Records provided.
++++++++

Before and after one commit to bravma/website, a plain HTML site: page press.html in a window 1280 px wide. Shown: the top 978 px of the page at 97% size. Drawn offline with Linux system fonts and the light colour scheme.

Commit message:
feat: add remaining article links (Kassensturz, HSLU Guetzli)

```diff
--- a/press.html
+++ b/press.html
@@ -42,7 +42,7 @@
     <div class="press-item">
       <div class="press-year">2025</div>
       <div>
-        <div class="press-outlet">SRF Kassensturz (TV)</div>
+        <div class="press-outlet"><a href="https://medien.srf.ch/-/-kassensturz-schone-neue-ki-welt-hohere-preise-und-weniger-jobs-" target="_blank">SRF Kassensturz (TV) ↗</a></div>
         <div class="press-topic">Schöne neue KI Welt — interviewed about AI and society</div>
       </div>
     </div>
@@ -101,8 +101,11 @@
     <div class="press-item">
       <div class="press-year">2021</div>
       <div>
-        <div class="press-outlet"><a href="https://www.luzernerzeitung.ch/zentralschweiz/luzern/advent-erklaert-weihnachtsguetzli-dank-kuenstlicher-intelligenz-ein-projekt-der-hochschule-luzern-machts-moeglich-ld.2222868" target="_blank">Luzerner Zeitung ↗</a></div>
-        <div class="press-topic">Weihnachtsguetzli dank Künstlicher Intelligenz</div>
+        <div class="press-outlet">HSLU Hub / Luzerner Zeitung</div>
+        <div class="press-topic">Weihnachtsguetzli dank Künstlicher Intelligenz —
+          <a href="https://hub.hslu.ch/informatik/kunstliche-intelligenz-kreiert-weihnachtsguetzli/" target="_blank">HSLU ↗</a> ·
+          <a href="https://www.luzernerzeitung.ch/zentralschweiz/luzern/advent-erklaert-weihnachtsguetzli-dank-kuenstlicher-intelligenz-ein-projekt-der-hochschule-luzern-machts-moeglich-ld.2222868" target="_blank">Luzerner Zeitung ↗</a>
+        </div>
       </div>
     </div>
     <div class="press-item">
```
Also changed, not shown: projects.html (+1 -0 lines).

++++++++

What is being asked.
From the records above, pick out and copy each line holding the word "Zeitung".

Response for this exercise.
-        <div class="press-outlet"><a href="https://www.luzernerzeitung.ch/zentralschweiz/luzern/advent-erklaert-weihnachtsguetzli-dank-kuenstlicher-intelligenz-ein-projekt-der-hochschule-luzern-machts-moeglich-ld.2222868" target="_blank">Luzerner Zeitung ↗</a></div>
+        <div class="press-outlet">HSLU Hub / Luzerner Zeitung</div>
+          <a href="https://www.luzernerzeitung.ch/zentralschweiz/luzern/advent-erklaert-weihnachtsguetzli-dank-kuenstlicher-intelligenz-ein-projekt-der-hochschule-luzern-machts-moeglich-ld.2222868" target="_blank">Luzerner Zeitung ↗</a>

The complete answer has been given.